## Exercise description
Your answer is to be the count alone: the number of lines in the data below where "bottom" appears.
^^^^^^^^^^^^^^^^
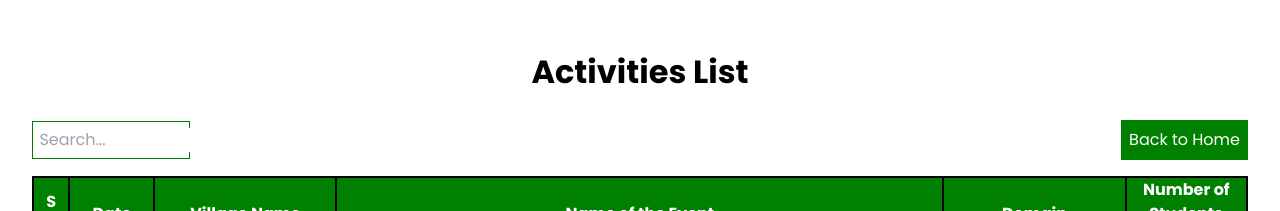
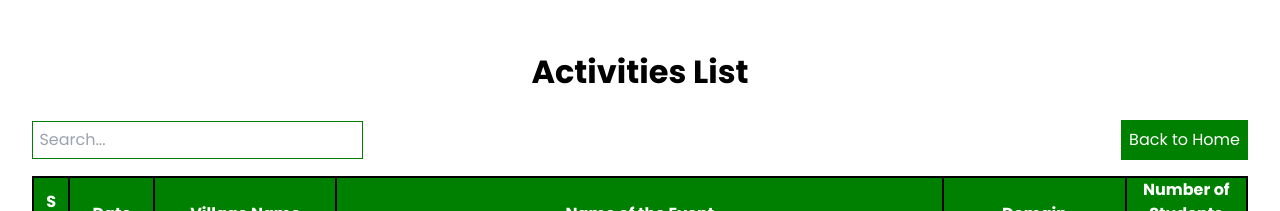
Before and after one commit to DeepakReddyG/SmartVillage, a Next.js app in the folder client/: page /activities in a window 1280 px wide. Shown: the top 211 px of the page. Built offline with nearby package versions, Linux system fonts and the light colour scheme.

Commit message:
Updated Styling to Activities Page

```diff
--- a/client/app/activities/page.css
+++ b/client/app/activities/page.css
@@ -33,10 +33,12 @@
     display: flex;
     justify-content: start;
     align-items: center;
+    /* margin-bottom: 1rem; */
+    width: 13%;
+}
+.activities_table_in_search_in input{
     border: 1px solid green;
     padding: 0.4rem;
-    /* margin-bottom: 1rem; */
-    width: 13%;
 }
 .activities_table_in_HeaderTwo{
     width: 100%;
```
^^^^^^^^^^^^^^^^
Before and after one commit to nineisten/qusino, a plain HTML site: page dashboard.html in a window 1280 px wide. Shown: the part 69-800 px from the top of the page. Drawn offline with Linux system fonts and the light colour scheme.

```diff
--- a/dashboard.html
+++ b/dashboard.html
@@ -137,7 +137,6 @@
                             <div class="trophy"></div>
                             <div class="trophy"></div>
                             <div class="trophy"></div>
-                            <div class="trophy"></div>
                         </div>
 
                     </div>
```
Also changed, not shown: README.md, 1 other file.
^^^^^^^^^^^^^^^^
## Worked solution
2